Introduction to Orangutan
Orangutan, a species of anthropoid (manlike) ape. Orangutans are related to gorillas, chimpanzees, and gibbons. They are found in tropical rain forests of the islands of Sumatra and Borneo. (Their name comes from the Malayan for "man of the woods.")
An adult male is about 4 feet (1.4 m) tall when standing erect, and weighs up to 200 pounds (90 kg). The female is smaller and weighs about 90 pounds (40 kg). The orangutan has a sloping forehead; small, rounded ears; a short, stout body; and short legs. It has no tail. It is covered with red or reddish-brown brown shaggy hair. There are bald patches on the forehead and shoulders, and around the mouth. Old males have protruding areas of skin on their cheeks, which make their faces appear broad.The orangutan has long arms, small ears, a stout body, and short legs.
Orangutans spend most of their lives in trees. They use their long, powerful arms to swing from one branch to another. Their thumbs and big toes are opposable, allowing them to grasp things with their hands and feet. Orangutans feed mainly on fruit, insects, and leaves. At night they gather leaves and twigs and build a large platform-like nest on which they sleep. Orangutans typically live alone or in small groups. The female gives birth to a single offspring after a gestation period of eight to nine months. The young orangutan is carried on the mother's back for about a year. It is usually weaned after two years. Orangutans reach sexual maturity at the age of seven or eight. Their average life span is 30 years.

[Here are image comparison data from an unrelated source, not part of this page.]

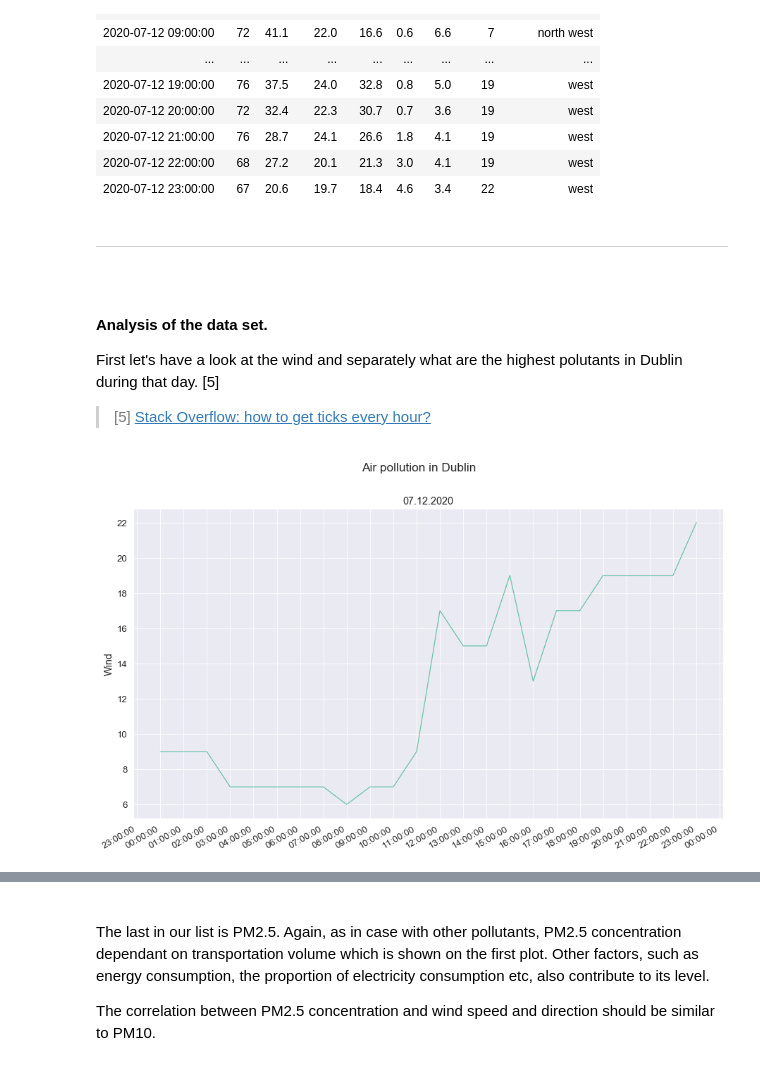
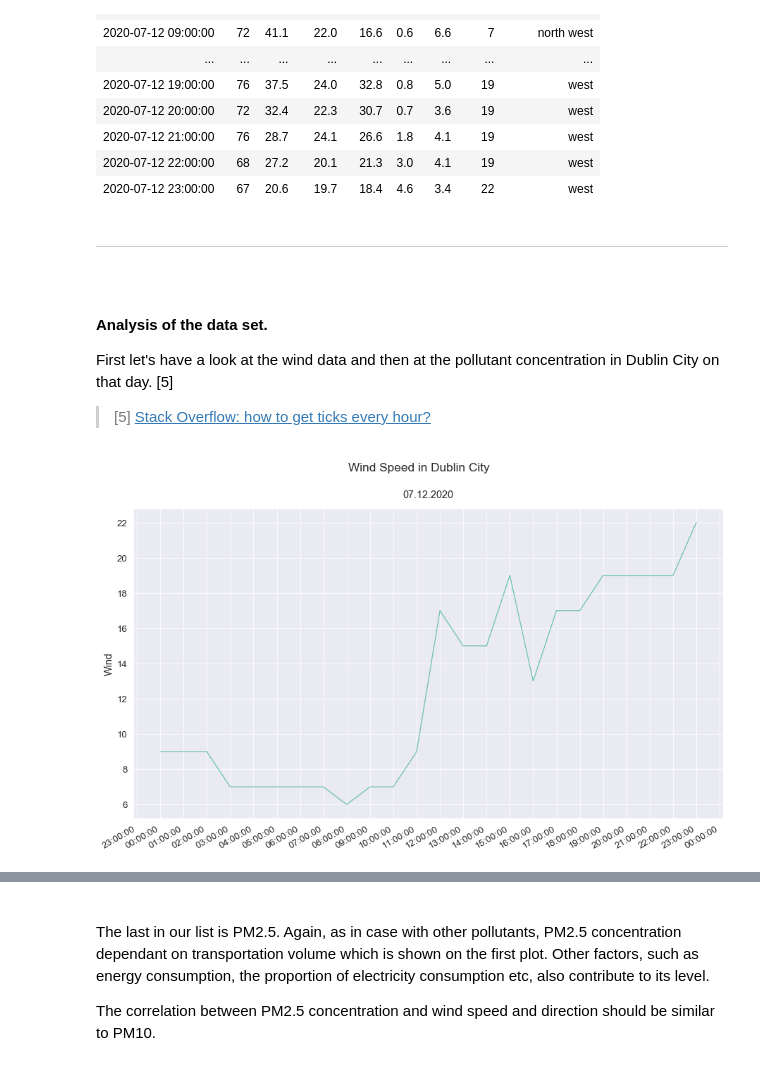
Before and after one commit to olgarozhdestvina/Air-Pollution-in-Dublin, a Jupyter notebook: Dublin_Air_Pollution.ipynb, the cells around one changed output, grey strips where cells are left out. Drawn from its saved outputs; the diff is of its cells as text; code cells hidden in the pictures.

```diff
--- a/Dublin_Air_Pollution.ipynb
+++ b/Dublin_Air_Pollution.ipynb
@@ -95,13 +98,14 @@ raw_data = {'AQI': [84,74,74,72,72,72,72,72,71,72,72,73,80,74,74,74,74,74,74,76,
             'O3': [1,0.4,0.8,0.4,0.3,0.4,0.7,0.3,0,0.6,0.7,0,0.8,0.8,1.8,1.5,1.1,0.8,0.9,0.8,0.7,1.8,3,4.6],
             'SO2': [5,4.2,4.1,3.9,3.7,4.3,4.8,4.2,4.6,6.6,8.2,9.2,10.6,8.6,6.7,6.8,6.9,6,6.3,5,3.6,4.1,4.1,3.4],
             'Wind': [9,9,9,7,7,7,7,7,6,7,7,9,17,15,15,19,13,17,17,19,19,19,19,22],
-            'Wind Direction': ['west','west','west','north west','north west','west','north west','north west','north west','north west','north east','north west','north','north','north west','north west','north west','north_west','west','west','west','west','west','west']
+            'Wind Direction': ['west','west','west','north west','north west','west','north west','north west','north west','north west','north east','north west','north','north','north west','north west','north west','north west','west','west','west','west','west','west']
            }
 
 
 # Create a dataframe.
 df = pd.DataFrame(raw_data, index=rng)
-#df["Date"] = rng
+
+# Display the dataframe.
 df
 # %% [output]
 |  | AQI | NO2 | PM2.5 | PM10 | O3 | SO2 | Wind | Wind Direction |
@@ -127,32 +131,32 @@ ___
 <br>
 
 #### Analysis of the data set.
-First let's have a look at the wind and separately what are the highest polutants in Dublin during that day. [5]
+First let's have a look at the wind data and then at the pollutant concentration in Dublin City on that day. [5]
 
 > [5] [Stack Overflow: how to get ticks every hour?](https://stackoverflow.com/questions/48790378/how-to-get-ticks-every-hour)
 # %%
 # Create a figure and a set of subplots.
 fig, ax = plt.subplots()
 
 # Set a title.
-fig.suptitle("Air pollution in Dublin")
+fig.suptitle("Wind Speed in Dublin City")
 
 # Plot wind data.
-sns.lineplot(data=df["Wind"],ax=ax).set_title("07.12.2020")
+sns.lineplot(data=df["Wind"],ax=ax).set_title("07.12.2020", y=1.02)
 
 # Makes the x axis display well.
 hours = mdates.HourLocator(interval = 1)
 h_fmt = mdates.DateFormatter('%H:%M:%S')
 
 #Then tick and format with matplotlib:
 ax.xaxis.set_major_locator(hours)
 ax.xaxis.set_major_formatter(h_fmt)
 fig.autofmt_xdate()
 
 # Show the plot.
 plt.show()
 # %% [output]
-[figure, old version]
+[figure, new version]
 # %%
 # Create a figure and a set of subplots.
 fig, ax = plt.subplots()
```
Also changed, not shown: parts of 22 cells of this notebook.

Due to commercial logging and illegal hunting, the orangutan is an endangered species.
The orangutan is Pongo pygmaeus of the great ape family, Pongidae.